# GIVEN DATA:

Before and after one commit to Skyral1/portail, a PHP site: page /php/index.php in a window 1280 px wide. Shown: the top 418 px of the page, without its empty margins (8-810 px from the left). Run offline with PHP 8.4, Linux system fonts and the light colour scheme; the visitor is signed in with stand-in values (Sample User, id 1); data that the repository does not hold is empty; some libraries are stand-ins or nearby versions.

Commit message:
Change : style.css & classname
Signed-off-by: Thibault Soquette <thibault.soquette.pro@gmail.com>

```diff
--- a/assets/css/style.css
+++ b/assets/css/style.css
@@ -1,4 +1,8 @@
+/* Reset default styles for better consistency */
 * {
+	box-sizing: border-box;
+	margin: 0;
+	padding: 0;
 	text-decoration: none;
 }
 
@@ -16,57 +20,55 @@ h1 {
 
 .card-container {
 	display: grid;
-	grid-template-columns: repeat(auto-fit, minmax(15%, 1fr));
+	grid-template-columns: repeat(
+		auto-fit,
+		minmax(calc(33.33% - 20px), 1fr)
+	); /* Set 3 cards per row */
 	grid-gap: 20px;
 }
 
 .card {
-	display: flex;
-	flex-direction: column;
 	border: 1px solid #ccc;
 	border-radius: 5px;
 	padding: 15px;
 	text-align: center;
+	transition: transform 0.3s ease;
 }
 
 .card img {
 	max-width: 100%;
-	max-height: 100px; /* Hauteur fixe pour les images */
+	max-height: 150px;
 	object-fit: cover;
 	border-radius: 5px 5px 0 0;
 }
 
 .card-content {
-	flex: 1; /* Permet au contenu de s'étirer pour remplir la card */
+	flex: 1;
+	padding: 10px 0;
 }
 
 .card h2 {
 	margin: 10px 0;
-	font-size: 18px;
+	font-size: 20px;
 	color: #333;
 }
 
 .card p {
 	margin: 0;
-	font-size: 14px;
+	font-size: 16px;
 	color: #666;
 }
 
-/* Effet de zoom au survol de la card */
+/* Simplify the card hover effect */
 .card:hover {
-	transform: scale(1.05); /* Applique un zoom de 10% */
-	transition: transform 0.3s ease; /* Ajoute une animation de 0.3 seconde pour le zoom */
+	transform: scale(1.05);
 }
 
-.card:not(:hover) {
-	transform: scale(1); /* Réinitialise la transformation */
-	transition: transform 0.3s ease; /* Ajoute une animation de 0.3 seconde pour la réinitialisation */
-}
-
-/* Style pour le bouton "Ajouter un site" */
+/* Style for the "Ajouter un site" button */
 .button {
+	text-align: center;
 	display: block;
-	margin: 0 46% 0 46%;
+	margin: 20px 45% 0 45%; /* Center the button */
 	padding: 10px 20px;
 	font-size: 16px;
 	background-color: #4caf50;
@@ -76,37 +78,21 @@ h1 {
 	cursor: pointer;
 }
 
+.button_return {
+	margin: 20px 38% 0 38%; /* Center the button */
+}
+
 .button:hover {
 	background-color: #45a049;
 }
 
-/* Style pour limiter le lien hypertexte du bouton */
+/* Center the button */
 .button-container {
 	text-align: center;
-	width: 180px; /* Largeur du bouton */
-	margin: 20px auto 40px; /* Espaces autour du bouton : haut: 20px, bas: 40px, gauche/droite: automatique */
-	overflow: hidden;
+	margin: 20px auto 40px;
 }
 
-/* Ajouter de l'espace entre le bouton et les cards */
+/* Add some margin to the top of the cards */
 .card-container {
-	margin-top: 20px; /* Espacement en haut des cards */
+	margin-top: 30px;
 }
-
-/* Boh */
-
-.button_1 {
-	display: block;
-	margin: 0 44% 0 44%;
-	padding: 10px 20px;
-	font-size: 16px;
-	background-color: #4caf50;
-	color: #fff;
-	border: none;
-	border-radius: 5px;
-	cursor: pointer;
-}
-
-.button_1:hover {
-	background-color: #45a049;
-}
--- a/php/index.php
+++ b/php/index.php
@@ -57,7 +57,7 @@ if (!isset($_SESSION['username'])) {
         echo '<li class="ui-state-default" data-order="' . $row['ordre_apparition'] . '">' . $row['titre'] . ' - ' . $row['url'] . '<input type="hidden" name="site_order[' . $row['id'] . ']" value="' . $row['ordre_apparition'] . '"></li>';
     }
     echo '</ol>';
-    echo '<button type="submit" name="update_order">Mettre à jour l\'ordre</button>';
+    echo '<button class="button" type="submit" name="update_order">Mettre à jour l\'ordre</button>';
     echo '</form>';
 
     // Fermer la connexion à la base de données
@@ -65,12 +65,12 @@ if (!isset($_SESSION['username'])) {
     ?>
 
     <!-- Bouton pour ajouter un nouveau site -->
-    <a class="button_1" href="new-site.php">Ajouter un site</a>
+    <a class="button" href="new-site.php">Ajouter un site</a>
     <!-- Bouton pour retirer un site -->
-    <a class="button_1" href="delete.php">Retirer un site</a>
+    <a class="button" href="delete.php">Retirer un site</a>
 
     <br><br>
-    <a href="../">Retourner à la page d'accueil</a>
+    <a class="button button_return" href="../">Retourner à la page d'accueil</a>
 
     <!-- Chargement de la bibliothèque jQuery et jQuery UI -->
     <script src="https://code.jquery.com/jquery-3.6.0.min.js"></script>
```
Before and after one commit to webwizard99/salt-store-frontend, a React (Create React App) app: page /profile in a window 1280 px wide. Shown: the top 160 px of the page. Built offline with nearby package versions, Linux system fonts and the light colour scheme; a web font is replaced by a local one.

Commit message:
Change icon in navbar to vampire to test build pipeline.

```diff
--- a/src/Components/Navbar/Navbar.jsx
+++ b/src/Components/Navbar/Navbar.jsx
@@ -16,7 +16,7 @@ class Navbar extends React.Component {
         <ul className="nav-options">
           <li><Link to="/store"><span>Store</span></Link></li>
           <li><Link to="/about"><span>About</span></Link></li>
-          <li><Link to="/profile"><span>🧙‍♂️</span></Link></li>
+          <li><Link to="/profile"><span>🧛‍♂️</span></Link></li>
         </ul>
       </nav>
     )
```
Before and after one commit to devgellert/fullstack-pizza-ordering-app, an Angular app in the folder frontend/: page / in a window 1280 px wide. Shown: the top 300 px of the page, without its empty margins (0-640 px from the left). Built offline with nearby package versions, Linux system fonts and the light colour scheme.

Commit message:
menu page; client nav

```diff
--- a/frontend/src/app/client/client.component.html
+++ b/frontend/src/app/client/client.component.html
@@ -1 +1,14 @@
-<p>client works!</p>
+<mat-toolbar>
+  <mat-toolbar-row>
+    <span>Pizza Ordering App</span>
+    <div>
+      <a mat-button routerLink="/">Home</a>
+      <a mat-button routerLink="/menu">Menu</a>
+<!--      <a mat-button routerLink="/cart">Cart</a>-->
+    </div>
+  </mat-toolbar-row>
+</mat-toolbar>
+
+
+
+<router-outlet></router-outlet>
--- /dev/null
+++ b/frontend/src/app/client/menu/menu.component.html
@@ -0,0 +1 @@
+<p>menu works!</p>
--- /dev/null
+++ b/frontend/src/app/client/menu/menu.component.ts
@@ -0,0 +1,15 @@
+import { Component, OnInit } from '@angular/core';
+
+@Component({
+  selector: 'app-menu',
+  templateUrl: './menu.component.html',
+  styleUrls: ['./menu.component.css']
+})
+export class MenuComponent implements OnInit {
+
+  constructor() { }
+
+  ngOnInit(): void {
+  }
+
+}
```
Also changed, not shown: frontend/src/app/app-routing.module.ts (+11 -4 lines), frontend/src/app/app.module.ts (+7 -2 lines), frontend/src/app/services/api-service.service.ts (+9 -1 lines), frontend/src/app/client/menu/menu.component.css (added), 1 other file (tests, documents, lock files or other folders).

# TASK STATEMENT:
Would you print each line of the listing again, unaltered?

# REPLY TO THE EXERCISE:
Before and after one commit to Skyral1/portail, a PHP site: page /php/index.php in a window 1280 px wide. Shown: the top 418 px of the page, without its empty margins (8-810 px from the left). Run offline with PHP 8.4, Linux system fonts and the light colour scheme; the visitor is signed in with stand-in values (Sample User, id 1); data that the repository does not hold is empty; some libraries are stand-ins or nearby versions.

Commit message:
Change : style.css & classname
Signed-off-by: Thibault Soquette <thibault.soquette.pro@gmail.com>

```diff
--- a/assets/css/style.css
+++ b/assets/css/style.css
@@ -1,4 +1,8 @@
+/* Reset default styles for better consistency */
 * {
+	box-sizing: border-box;
+	margin: 0;
+	padding: 0;
 	text-decoration: none;
 }
 
@@ -16,57 +20,55 @@ h1 {
 
 .card-container {
 	display: grid;
-	grid-template-columns: repeat(auto-fit, minmax(15%, 1fr));
+	grid-template-columns: repeat(
+		auto-fit,
+		minmax(calc(33.33% - 20px), 1fr)
+	); /* Set 3 cards per row */
 	grid-gap: 20px;
 }
 
 .card {
-	display: flex;
-	flex-direction: column;
 	border: 1px solid #ccc;
 	border-radius: 5px;
 	padding: 15px;
 	text-align: center;
+	transition: transform 0.3s ease;
 }
 
 .card img {
 	max-width: 100%;
-	max-height: 100px; /* Hauteur fixe pour les images */
+	max-height: 150px;
 	object-fit: cover;
 	border-radius: 5px 5px 0 0;
 }
 
 .card-content {
-	flex: 1; /* Permet au contenu de s'étirer pour remplir la card */
+	flex: 1;
+	padding: 10px 0;
 }
 
 .card h2 {
 	margin: 10px 0;
-	font-size: 18px;
+	font-size: 20px;
 	color: #333;
 }
 
 .card p {
 	margin: 0;
-	font-size: 14px;
+	font-size: 16px;
 	color: #666;
 }
 
-/* Effet de zoom au survol de la card */
+/* Simplify the card hover effect */
 .card:hover {
-	transform: scale(1.05); /* Applique un zoom de 10% */
-	transition: transform 0.3s ease; /* Ajoute une animation de 0.3 seconde pour le zoom */
+	transform: scale(1.05);
 }
 
-.card:not(:hover) {
-	transform: scale(1); /* Réinitialise la transformation */
-	transition: transform 0.3s ease; /* Ajoute une animation de 0.3 seconde pour la réinitialisation */
-}
-
-/* Style pour le bouton "Ajouter un site" */
+/* Style for the "Ajouter un site" button */
 .button {
+	text-align: center;
 	display: block;
-	margin: 0 46% 0 46%;
+	margin: 20px 45% 0 45%; /* Center the button */
 	padding: 10px 20px;
 	font-size: 16px;
 	background-color: #4caf50;
@@ -76,37 +78,21 @@ h1 {
 	cursor: pointer;
 }
 
+.button_return {
+	margin: 20px 38% 0 38%; /* Center the button */
+}
+
 .button:hover {
 	background-color: #45a049;
 }
 
-/* Style pour limiter le lien hypertexte du bouton */
+/* Center the button */
 .button-container {
 	text-align: center;
-	width: 180px; /* Largeur du bouton */
-	margin: 20px auto 40px; /* Espaces autour du bouton : haut: 20px, bas: 40px, gauche/droite: automatique */
-	overflow: hidden;
+	margin: 20px auto 40px;
 }
 
-/* Ajouter de l'espace entre le bouton et les cards */
+/* Add some margin to the top of the cards */
 .card-container {
-	margin-top: 20px; /* Espacement en haut des cards */
+	margin-top: 30px;
 }
-
-/* Boh */
-
-.button_1 {
-	display: block;
-	margin: 0 44% 0 44%;
-	padding: 10px 20px;
-	font-size: 16px;
-	background-color: #4caf50;
-	color: #fff;
-	border: none;
-	border-radius: 5px;
-	cursor: pointer;
-}
-
-.button_1:hover {
-	background-color: #45a049;
-}
--- a/php/index.php
+++ b/php/index.php
@@ -57,7 +57,7 @@ if (!isset($_SESSION['username'])) {
         echo '<li class="ui-state-default" data-order="' . $row['ordre_apparition'] . '">' . $row['titre'] . ' - ' . $row['url'] . '<input type="hidden" name="site_order[' . $row['id'] . ']" value="' . $row['ordre_apparition'] . '"></li>';
     }
     echo '</ol>';
-    echo '<button type="submit" name="update_order">Mettre à jour l\'ordre</button>';
+    echo '<button class="button" type="submit" name="update_order">Mettre à jour l\'ordre</button>';
     echo '</form>';
 
     // Fermer la connexion à la base de données
@@ -65,12 +65,12 @@ if (!isset($_SESSION['username'])) {
     ?>
 
     <!-- Bouton pour ajouter un nouveau site -->
-    <a class="button_1" href="new-site.php">Ajouter un site</a>
+    <a class="button" href="new-site.php">Ajouter un site</a>
     <!-- Bouton pour retirer un site -->
-    <a class="button_1" href="delete.php">Retirer un site</a>
+    <a class="button" href="delete.php">Retirer un site</a>
 
     <br><br>
-    <a href="../">Retourner à la page d'accueil</a>
+    <a class="button button_return" href="../">Retourner à la page d'accueil</a>
 
     <!-- Chargement de la bibliothèque jQuery et jQuery UI -->
     <script src="https://code.jquery.com/jquery-3.6.0.min.js"></script>
```
Before and after one commit to webwizard99/salt-store-frontend, a React (Create React App) app: page /profile in a window 1280 px wide. Shown: the top 160 px of the page. Built offline with nearby package versions, Linux system fonts and the light colour scheme; a web font is replaced by a local one.

Commit message:
Change icon in navbar to vampire to test build pipeline.

```diff
--- a/src/Components/Navbar/Navbar.jsx
+++ b/src/Components/Navbar/Navbar.jsx
@@ -16,7 +16,7 @@ class Navbar extends React.Component {
         <ul className="nav-options">
           <li><Link to="/store"><span>Store</span></Link></li>
           <li><Link to="/about"><span>About</span></Link></li>
-          <li><Link to="/profile"><span>🧙‍♂️</span></Link></li>
+          <li><Link to="/profile"><span>🧛‍♂️</span></Link></li>
         </ul>
       </nav>
     )
```
Before and after one commit to devgellert/fullstack-pizza-ordering-app, an Angular app in the folder frontend/: page / in a window 1280 px wide. Shown: the top 300 px of the page, without its empty margins (0-640 px from the left). Built offline with nearby package versions, Linux system fonts and the light colour scheme.

Commit message:
menu page; client nav

```diff
--- a/frontend/src/app/client/client.component.html
+++ b/frontend/src/app/client/client.component.html
@@ -1 +1,14 @@
-<p>client works!</p>
+<mat-toolbar>
+  <mat-toolbar-row>
+    <span>Pizza Ordering App</span>
+    <div>
+      <a mat-button routerLink="/">Home</a>
+      <a mat-button routerLink="/menu">Menu</a>
+<!--      <a mat-button routerLink="/cart">Cart</a>-->
+    </div>
+  </mat-toolbar-row>
+</mat-toolbar>
+
+
+
+<router-outlet></router-outlet>
--- /dev/null
+++ b/frontend/src/app/client/menu/menu.component.html
@@ -0,0 +1 @@
+<p>menu works!</p>
--- /dev/null
+++ b/frontend/src/app/client/menu/menu.component.ts
@@ -0,0 +1,15 @@
+import { Component, OnInit } from '@angular/core';
+
+@Component({
+  selector: 'app-menu',
+  templateUrl: './menu.component.html',
+  styleUrls: ['./menu.component.css']
+})
+export class MenuComponent implements OnInit {
+
+  constructor() { }
+
+  ngOnInit(): void {
+  }
+
+}
```
Also changed, not shown: frontend/src/app/app-routing.module.ts (+11 -4 lines), frontend/src/app/app.module.ts (+7 -2 lines), frontend/src/app/services/api-service.service.ts (+9 -1 lines), frontend/src/app/client/menu/menu.component.css (added), 1 other file (tests, documents, lock files or other folders).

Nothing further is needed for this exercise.